British-born Australian architect Norman Selfe came very close to being known as the man who designed the Sydney Harbour Bridge, and it kinda sounds like old mate was actually done dirty. He submitted various designs for various competitions, coming second in 1900. In 1902 he won a second competition, however the bridge was never built due to an economic slowdown, which meant that and he couldn’t claim his prize money of £20,000 for further work he did on the designs. He submitted further plans in 1908, but city planners at the time favored a tunnel instead. Despite his design not being used, he was successful and well-regarded enough to have an area of the city – Normanhurst – named after him during his lifetime. We wonder how the New Year's Eve fireworks display would look when spread over three mini versions of the steel arch we know today?
The heritage-listed Sydney Harbour Bridge is as iconic to the Emerald City as the shell-like white sails of the Sydney Opera House. But you might not know that the design for the 'Coathanger', as we affectionately call it, which is the largest steel arch bridge in the world, was not decided upon very easily. In 1900, the government announced a worldwide competition for the design and construction of the bridge, and more than 70 designs were rejected. British firm Dorman Long eventually won the contract in 1924 after successive competitions were held.

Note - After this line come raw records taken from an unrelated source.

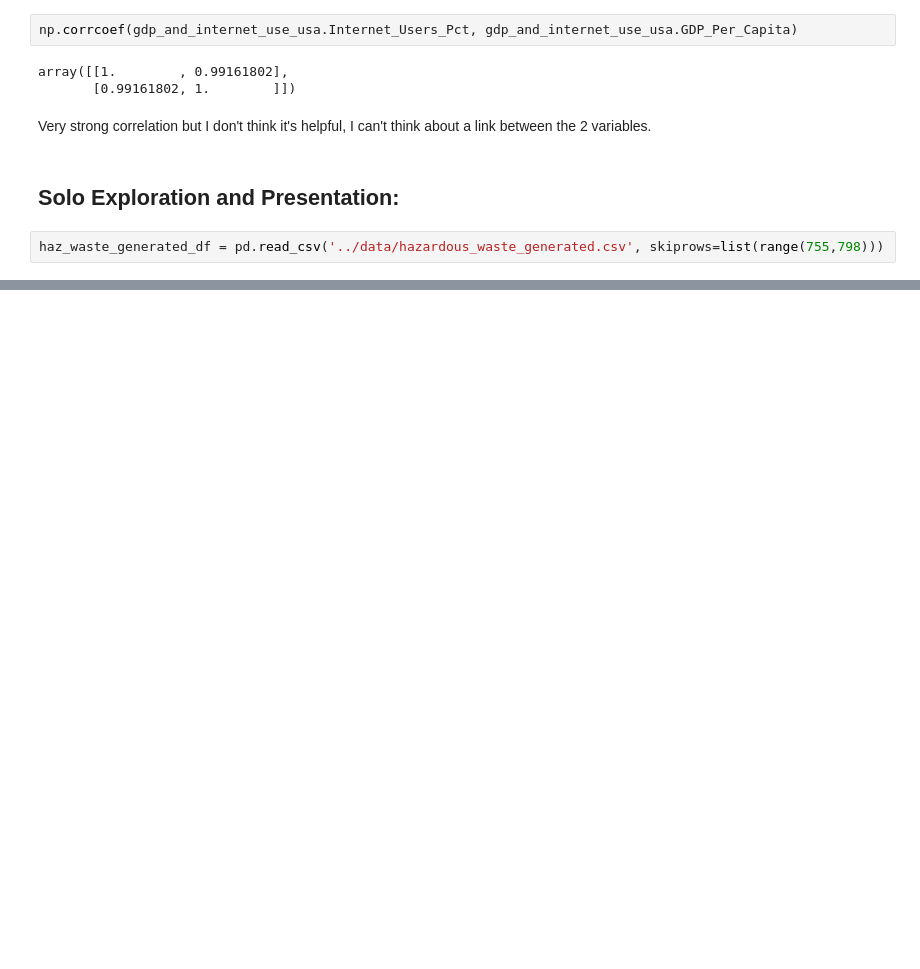
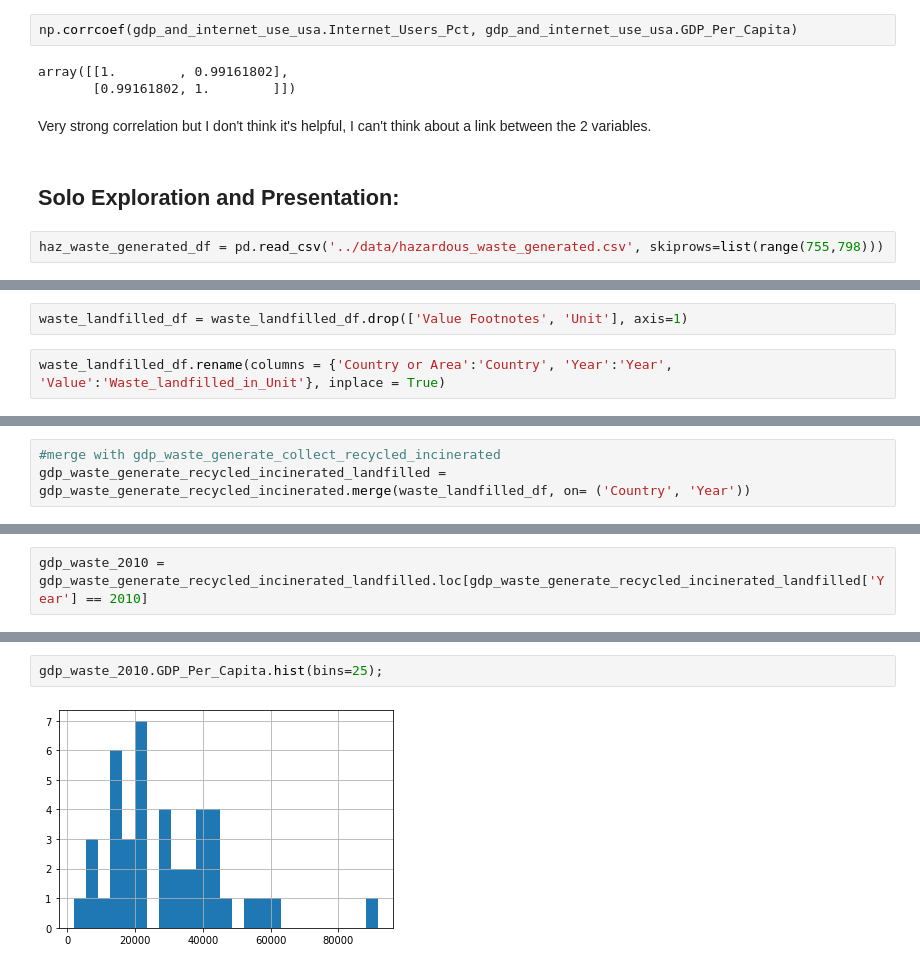
Before and after one commit to nss-data-science-cohort-4/dq1-undata-AmyLG, a Jupyter notebook: notebooks/UN_Data_Exploration.ipynb, the cells around one changed output, grey strips where cells are left out. Saved outputs shown, nothing was run; the diff lists cells and outputs as text; blank space fills up the shorter version.

```diff
--- a/notebooks/UN_Data_Exploration.ipynb
+++ b/notebooks/UN_Data_Exploration.ipynb
@@ -807,0 +831,4 @@ gdp_internet_waste_pivoted.head()
+# %%
+waste_landfilled_df = waste_landfilled_df.drop(['Value Footnotes', 'Unit'], axis=1)
+# %%
+waste_landfilled_df.rename(columns = {'Country or Area':'Country', 'Year':'Year', 'Value':'Waste_landfilled_in_Unit'}, inplace = True)
@@ -807,0 +846,3 @@ gdp_internet_waste_pivoted.head()
+# %%
+#merge with gdp_waste_generate_collect_recycled_incinerated
+gdp_waste_generate_recycled_incinerated_landfilled = gdp_waste_generate_recycled_incinerated.merge(waste_landfilled_df, on= ('Country', 'Year'))
@@ -807,0 +874,2 @@ gdp_internet_waste_pivoted.head()
+# %%
+gdp_waste_2010 = gdp_waste_generate_recycled_incinerated_landfilled.loc[gdp_waste_generate_recycled_incinerated_landfilled['Year'] == 2010]
@@ -807,0 +918,4 @@ gdp_internet_waste_pivoted.head()
+# %%
+gdp_waste_2010.GDP_Per_Capita.hist(bins=25);
+# %% [output]
+[figure, added]
```
Also changed, not shown: parts of 99 cells of this notebook.
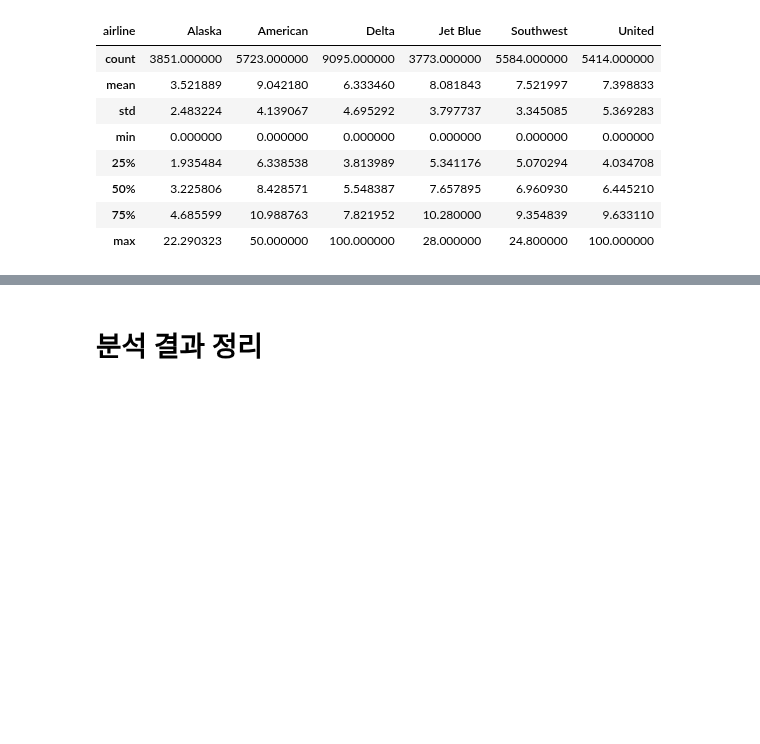
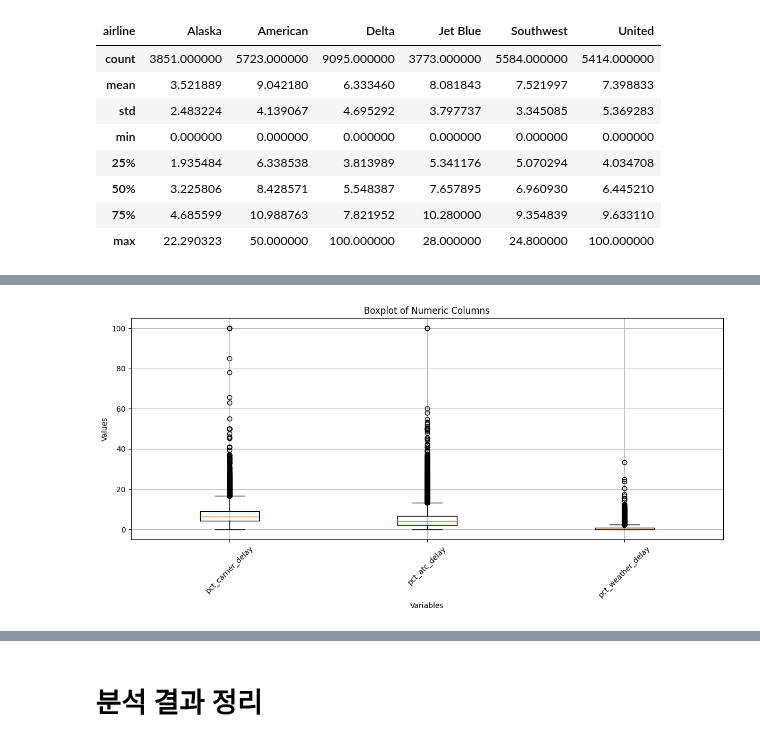
Before and after one commit to yleessam/hipython_rep, a Jupyter notebook: 18_탐색적데이터분석.ipynb, the cells around one changed output, grey strips where cells are left out. Cells and saved outputs as stored; diff of their text form; code cells hidden in the pictures; blank space fills up the shorter version.

```diff
--- a/18_탐색적데이터분석.ipynb
+++ b/18_탐색적데이터분석.ipynb
@@ -115,0 +284,15 @@ df.groupby('airline')['pct_carrier_delay'].describe().T
+# %%
+nu_df = df.select_dtypes(include='number')
+# 박스플롯 그리기
+plt.figure(figsize=(12, 6))
+plt.boxplot(nu_df.values, tick_labels=nu_df.columns)
+
+plt.title('Boxplot of Numeric Columns')
+plt.xlabel('Variables')
+plt.ylabel('Values')
+plt.xticks(rotation=45)
+plt.grid(True)
+plt.tight_layout()
+plt.show()
+# %% [output]
+[figure, added]
```
Also changed, not shown: parts of 30 cells of this notebook.
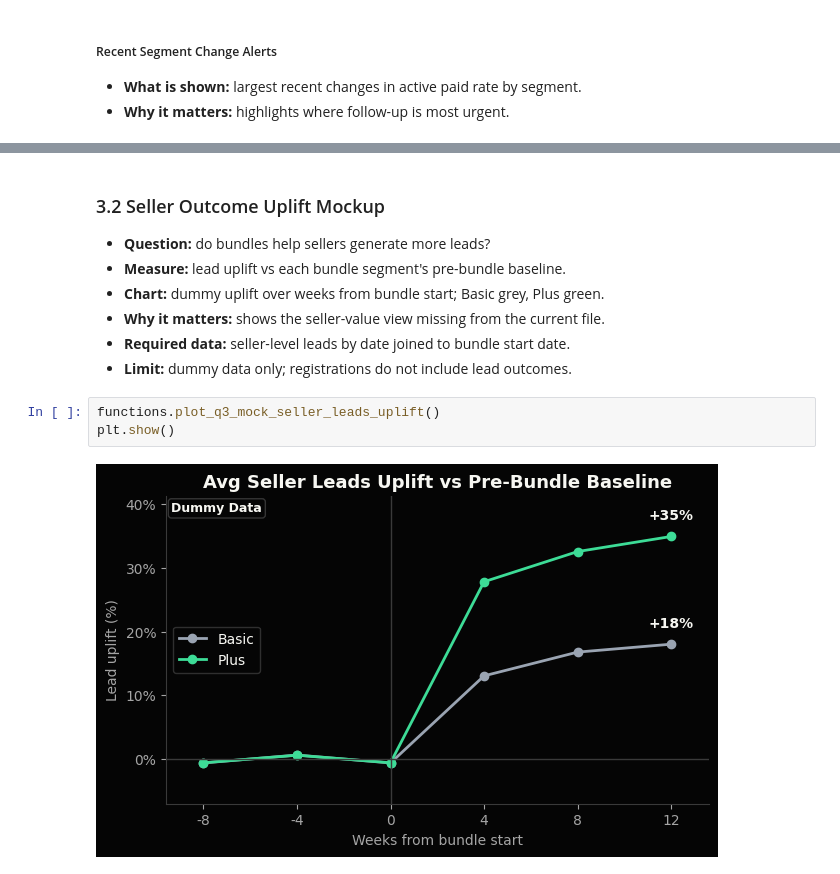
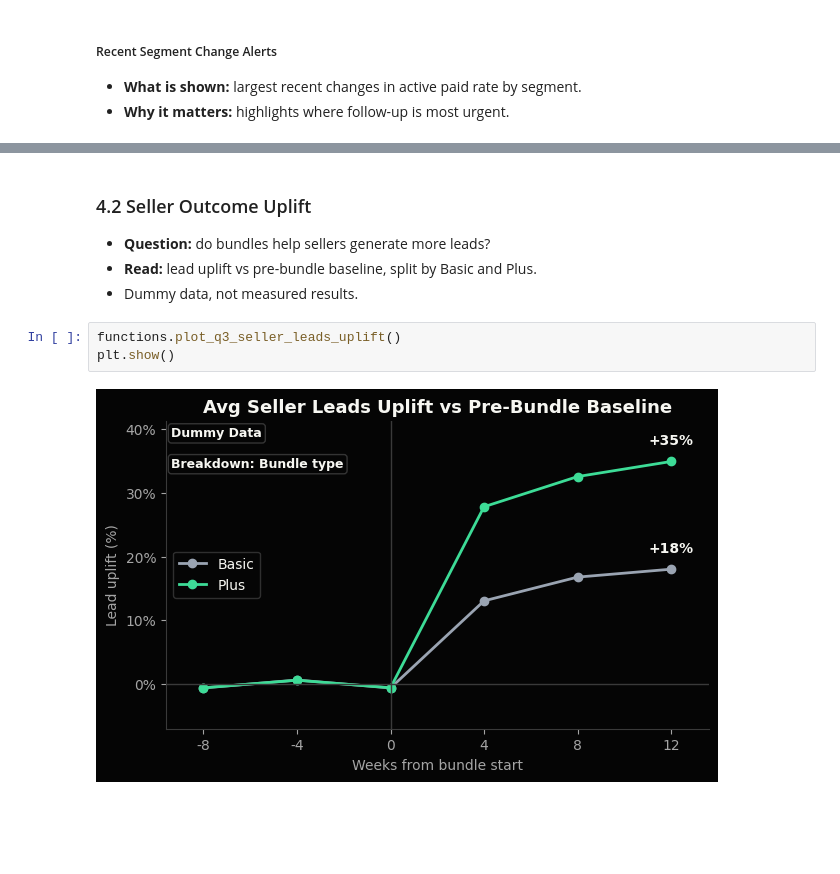
Before and after one commit to omer-t/marktplaats-assignment, a Jupyter notebook: assignments/smb_bundles/q3_monitor.ipynb, the cells around one changed output, grey strips where cells are left out. Cells and saved outputs as stored; diff of their text form; blank space fills up the shorter version.

```diff
--- a/assignments/smb_bundles/q3_monitor.ipynb
+++ b/assignments/smb_bundles/q3_monitor.ipynb
@@ -394,15 +378,12 @@ plt.show()
 [figure]
 # %% [markdown]
-### 3.2 Seller Outcome Uplift Mockup
+### 4.2 Seller Outcome Uplift
 
 - **Question:** do bundles help sellers generate more leads?
-- **Measure:** lead uplift vs each bundle segment's pre-bundle baseline.
-- **Chart:** dummy uplift over weeks from bundle start; Basic grey, Plus green.
-- **Why it matters:** shows the seller-value view missing from the current file.
-- **Required data:** seller-level leads by date joined to bundle start date.
-- **Limit:** dummy data only; registrations do not include lead outcomes.
+- **Read:** lead uplift vs pre-bundle baseline, split by Basic and Plus.
+- Dummy data, not measured results.
 # %%
-functions.plot_q3_mock_seller_leads_uplift()
+functions.plot_q3_seller_leads_uplift()
 plt.show()
 # %% [output]
-[figure, old version]
+[figure, new version]
```
Also changed, not shown: parts of 26 cells of this notebook, 12 other files.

That's right, the decision process took nearly a quarter of a century. The bridge we know today was opened 89 years ago in 1932, after construction started in 1923. But it could have been a very different story. Let's explore some visions of just how differently Circular Quay would look if the government had been swayed by another proposed design. These incredible digital renderings were created by UK-based creative studio NeoMam, as commissioned by Budget Direct Travel Insurance.